Segment Open

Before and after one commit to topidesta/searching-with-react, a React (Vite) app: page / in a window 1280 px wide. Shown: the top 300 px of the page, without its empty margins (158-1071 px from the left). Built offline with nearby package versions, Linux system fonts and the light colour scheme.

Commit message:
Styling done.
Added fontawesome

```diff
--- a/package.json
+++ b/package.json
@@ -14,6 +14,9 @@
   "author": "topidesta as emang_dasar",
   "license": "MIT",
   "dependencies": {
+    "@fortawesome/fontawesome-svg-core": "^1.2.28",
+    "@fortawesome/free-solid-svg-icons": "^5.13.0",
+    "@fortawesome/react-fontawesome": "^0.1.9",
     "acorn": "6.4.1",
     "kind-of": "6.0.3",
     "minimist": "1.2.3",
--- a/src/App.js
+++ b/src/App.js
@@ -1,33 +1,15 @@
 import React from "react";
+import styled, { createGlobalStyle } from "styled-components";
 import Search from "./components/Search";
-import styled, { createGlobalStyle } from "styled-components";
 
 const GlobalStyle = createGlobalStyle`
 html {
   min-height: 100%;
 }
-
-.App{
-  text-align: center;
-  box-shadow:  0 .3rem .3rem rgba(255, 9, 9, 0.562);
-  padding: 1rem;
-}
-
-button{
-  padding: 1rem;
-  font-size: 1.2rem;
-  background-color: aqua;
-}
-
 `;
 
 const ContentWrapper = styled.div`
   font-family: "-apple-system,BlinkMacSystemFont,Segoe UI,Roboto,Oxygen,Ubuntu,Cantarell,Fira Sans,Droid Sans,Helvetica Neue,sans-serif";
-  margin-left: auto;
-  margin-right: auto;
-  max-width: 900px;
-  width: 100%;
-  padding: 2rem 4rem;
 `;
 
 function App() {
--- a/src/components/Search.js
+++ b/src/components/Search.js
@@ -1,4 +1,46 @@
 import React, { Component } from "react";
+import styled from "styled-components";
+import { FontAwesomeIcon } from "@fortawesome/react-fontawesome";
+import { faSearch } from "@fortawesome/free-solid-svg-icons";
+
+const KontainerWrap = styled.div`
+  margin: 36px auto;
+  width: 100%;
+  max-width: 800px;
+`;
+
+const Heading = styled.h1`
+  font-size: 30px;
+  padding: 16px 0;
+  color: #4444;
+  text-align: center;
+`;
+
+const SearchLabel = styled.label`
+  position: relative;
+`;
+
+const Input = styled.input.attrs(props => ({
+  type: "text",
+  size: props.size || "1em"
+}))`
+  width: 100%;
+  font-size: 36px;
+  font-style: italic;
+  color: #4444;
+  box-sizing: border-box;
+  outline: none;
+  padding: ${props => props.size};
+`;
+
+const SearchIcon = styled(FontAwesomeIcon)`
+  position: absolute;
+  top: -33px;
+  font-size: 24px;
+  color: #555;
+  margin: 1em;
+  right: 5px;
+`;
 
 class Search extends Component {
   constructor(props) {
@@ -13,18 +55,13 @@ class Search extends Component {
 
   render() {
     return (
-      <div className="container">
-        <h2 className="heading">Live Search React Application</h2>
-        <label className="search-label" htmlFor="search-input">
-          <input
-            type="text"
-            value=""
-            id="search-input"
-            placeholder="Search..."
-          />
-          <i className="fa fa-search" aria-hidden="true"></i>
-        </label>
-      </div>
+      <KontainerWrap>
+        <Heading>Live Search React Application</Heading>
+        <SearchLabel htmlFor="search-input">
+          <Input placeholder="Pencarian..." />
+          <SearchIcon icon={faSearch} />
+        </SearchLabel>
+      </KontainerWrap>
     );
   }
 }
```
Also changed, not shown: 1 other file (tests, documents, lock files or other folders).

Segment Closed

TASK:
Find the word "solid" in the entries. Copy each line that holds it.

FINAL ANSWER:
+    "@fortawesome/free-solid-svg-icons": "^5.13.0",
+import { faSearch } from "@fortawesome/free-solid-svg-icons";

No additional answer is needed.